When you die, you choose to play as one of your character’s three randomly generated children — that’s where the Legacy part comes in. They can be a ranger, mage, barbarian, or knight with various modifiers that stack up to change the game’s UI, give your character a new attack, or add something random that throws a wrench into an otherwise good run. However, the worse the modifier, the bigger the gold boost you receive.
Your ultimate goal is to get through the castle, take out the bosses, and reach the top. Because death is almost guaranteed, a better goal is actually to run through the procedurally generated dungeons to see how much gold you can collect. You take it all back to your castle to build upgrades that carry over between generations. If you have money leftover, you can purchase weapon and armor upgrades or unique runes that grant further boons to your likely doomed offspring.
A typical run can go like this: I was doing great as a colorblind barbarian, hacking and slashing every enemy I came across. Alas, I fumbled down the wrong corridor and forgot for the 100th time that the floating eyeballs called Scouts can shoot through walls. Now deceased, my choices for a successor included a pacifist archer (I cannot use any attacks), a knight who has 1930s vision (where everything appears grainy with a beige UI recolor), and an overly flatulent wizard (his special ability is traded for a pungent fart). I went with the wizard because the 1930s UI bugged me, and I’d had a good run as a wizard about five lives ago. And if you’re wondering, things didn’t go well with this heir either.
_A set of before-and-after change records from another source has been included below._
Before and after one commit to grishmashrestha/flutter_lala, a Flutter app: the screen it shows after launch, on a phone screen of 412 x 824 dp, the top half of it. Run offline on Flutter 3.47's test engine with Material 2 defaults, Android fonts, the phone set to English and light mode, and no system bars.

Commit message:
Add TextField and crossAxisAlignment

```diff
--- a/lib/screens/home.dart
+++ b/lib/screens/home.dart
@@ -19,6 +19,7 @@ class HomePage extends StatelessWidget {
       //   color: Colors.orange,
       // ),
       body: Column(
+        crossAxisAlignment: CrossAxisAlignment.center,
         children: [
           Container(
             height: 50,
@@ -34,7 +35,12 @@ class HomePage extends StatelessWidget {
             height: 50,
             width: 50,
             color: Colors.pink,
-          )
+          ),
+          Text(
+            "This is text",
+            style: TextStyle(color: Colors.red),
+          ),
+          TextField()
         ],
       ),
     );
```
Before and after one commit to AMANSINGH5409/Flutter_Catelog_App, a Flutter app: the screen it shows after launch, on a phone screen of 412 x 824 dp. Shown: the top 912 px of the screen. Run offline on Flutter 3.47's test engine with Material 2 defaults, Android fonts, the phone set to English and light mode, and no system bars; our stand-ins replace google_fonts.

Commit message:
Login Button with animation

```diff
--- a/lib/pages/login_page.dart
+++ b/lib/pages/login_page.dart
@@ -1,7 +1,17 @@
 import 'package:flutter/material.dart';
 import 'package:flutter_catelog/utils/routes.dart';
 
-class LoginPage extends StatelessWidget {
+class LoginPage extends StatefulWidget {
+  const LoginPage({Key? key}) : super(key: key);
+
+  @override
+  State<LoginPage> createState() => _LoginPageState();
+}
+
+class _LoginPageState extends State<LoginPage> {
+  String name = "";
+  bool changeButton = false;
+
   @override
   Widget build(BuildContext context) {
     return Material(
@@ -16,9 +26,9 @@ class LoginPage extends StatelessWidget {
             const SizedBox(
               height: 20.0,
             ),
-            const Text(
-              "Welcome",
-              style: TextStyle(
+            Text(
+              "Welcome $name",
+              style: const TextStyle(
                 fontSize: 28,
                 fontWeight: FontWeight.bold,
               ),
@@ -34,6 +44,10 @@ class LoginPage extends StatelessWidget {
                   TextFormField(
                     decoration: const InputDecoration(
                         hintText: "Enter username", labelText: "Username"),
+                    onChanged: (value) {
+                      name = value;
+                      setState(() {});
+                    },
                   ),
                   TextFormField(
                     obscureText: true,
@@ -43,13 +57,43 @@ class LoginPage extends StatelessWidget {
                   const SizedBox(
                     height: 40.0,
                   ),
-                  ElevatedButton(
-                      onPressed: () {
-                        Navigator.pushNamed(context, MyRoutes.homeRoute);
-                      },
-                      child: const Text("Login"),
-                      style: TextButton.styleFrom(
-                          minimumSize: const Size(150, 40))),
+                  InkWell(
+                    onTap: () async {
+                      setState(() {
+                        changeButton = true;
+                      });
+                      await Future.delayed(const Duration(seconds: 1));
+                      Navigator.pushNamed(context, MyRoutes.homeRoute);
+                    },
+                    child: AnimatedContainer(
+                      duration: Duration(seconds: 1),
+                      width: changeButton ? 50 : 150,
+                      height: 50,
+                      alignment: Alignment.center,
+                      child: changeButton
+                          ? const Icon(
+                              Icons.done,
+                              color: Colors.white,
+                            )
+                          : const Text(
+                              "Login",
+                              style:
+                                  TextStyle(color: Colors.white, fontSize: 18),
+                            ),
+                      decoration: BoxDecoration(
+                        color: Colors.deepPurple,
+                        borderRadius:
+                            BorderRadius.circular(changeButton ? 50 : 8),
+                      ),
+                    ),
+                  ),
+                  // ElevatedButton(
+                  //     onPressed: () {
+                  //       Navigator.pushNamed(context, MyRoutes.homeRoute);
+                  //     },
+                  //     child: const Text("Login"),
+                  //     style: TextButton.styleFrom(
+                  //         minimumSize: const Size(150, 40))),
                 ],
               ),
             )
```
Rogue Legacy 2 is a whole lot like the first Rogue Legacy game, released in June 2013, but the sequel has plenty of new mechanics and small twists to keep it fresh. Everything feels a little bit faster, and the changes are all for the better. There’s also a new weapon, the bow, that adds new options for gameplay. Yet, for returning fans, it still retains a lot of its original personality, without going overboard.
In its current build, you can only explore the first area, and while there are some later levels you can potentially investigate if you go far enough, the second area is not yet complete. Still, it does offer a decent glimpse of what’s coming to Rogue Legacy 2 and how far the development team plans to go. You can build up your castle enough to prepare for the next update, but you’ll be itching for more.
The game is in early access, and it certainly feels like it. While fans of the first game may come away thinking it’s very similar, that’s okay because there’s more on the horizon. The next update is scheduled for sometime in October, and we can’t wait to see what new abnormalities and challenges the team at Cellar Door has in store for future generations.